Mistakes Were Made;
or, My First Refinish Job

by Mic Kaczmarczik
Recently I refinished and restored an old Japanese Squier Stratocaster. This was my first attempt at finish work of any kind. The results were personally pleasing if not of professional quality, and this page offers some pictures of the process. If I can do this, you can probably do even better.

One day I walked into a guitar shop here in Austin and saw a black CBS-style Squier Strat sitting behind the counter. When I asked to see it, the owner warned me that it would not be pretty -- and he was right. The body had not only been refinished multiple times in some pretty ugly colors before being clumsily sprayed black, but someone had apparently taken a BIC pen to it and made deep gouges all over the body. The black jack plate was an additional tasteful touch. It was an utter mess to look at.

On the other hand I liked the way it sounded under all that ugly paint. It had a sort of hollow, deep tone with a lot of harmonics and good sustain. The price was right so I decided to buy it and learn something new by refinishing the body myself.

I was aware of Bill Lester's Guitar ReRanch, so I visited the Web site and after some deliberation ordered a can of Daphne Blue nitrocellulose lacquer (just like the classic Fender custom color) and a can of clear coat. (I don't want this to sound like an ad for the ReRanch, but the availability of clear instructions on how to do a color finish, and solid Fender custom colors in spray can loads, gave me a way to do something I honestly had never thought I would be able to do for myself.)

The first step was to strip the body - to find it was made of some sort of figured wood, probably ash (?). I thought most imported Fender guitars were made of basswood, but this has a lot more grain than any basswood I have seen. Oh yeah, did I mention the ``routing'' for a bridge humbucker, done with a drill?

I have no pictures of the body when I first disassembled the guitar. Take my word for it, it was not a pretty sight. Here's the body after:

  1. sanding off the paint
  2. sanding out the pen marks and grooves
  3. cleaning up the bridge pickup ``route'' with a rotary tool
  4. wood filling
  5. pore fill
  6. sealing

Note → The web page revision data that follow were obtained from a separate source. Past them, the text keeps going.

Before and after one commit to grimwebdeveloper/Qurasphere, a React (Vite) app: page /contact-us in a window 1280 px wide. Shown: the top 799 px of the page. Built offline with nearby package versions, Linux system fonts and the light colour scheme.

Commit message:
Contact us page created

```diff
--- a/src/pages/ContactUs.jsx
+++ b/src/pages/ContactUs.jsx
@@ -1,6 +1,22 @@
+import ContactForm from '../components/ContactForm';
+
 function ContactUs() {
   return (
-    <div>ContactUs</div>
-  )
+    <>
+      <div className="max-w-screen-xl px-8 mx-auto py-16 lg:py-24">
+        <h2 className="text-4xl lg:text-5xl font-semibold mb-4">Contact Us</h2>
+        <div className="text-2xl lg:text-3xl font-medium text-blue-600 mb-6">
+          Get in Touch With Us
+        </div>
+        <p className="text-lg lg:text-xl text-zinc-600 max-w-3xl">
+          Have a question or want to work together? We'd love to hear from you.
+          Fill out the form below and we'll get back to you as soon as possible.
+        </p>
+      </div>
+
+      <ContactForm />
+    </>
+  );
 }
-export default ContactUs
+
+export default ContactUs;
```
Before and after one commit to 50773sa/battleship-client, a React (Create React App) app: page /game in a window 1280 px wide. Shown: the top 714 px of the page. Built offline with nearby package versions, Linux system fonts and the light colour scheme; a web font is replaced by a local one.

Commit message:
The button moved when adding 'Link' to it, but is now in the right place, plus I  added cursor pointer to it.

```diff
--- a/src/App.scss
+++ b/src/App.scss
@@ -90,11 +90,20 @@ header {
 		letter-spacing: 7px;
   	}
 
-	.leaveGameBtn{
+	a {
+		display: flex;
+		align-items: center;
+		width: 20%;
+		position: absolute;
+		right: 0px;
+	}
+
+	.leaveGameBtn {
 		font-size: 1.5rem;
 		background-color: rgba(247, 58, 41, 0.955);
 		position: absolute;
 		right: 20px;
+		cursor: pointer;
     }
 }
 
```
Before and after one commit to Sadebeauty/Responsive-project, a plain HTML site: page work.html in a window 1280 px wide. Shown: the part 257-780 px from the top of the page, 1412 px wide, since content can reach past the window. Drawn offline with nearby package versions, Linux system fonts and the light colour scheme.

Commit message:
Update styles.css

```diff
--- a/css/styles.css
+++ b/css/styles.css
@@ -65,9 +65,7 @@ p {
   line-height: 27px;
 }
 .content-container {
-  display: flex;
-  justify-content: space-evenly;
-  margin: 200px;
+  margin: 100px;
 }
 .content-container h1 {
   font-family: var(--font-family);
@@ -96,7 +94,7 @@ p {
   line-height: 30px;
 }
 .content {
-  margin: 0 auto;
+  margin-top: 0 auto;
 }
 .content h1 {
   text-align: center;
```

My biggest mistake in the whole process was to spray the white primer on too thick -- and then try to sand it down too fast. Had I been more patient, the end result would have been much better. But I was impatient and pressed on anyway. :(

Here the body has been covered in color coats and then clear coat. I wasted a lot of paint being tentative during the first color coats, and then had a sand-through to the primer after I ran out of color paint. I was far more careful and efficient with the can of clear lacquer!
After allowing the lacquer to dry for a week (probably too early, actually), it was on to final sanding and rubout. Elbow grease is a vital component. I polished the body outside in the shade, and found I missed a lot of subtle marks because I didn't change my viewing angle to try to catch them in the sunlight.
Finally, after 3 weeks of work and waiting, I reassembled the guitar. I used a Carvin '62 Reissue style pickguard from the parts box to get back closer to the original look. Here is a before-and-after comparison:
While not perfect, I learned a lot doing this project and I think the world has been beautified a little. Thanks to Guitar ReRanch for the instructions and materials, and to my family for letting Dad disappear into the garage night after night!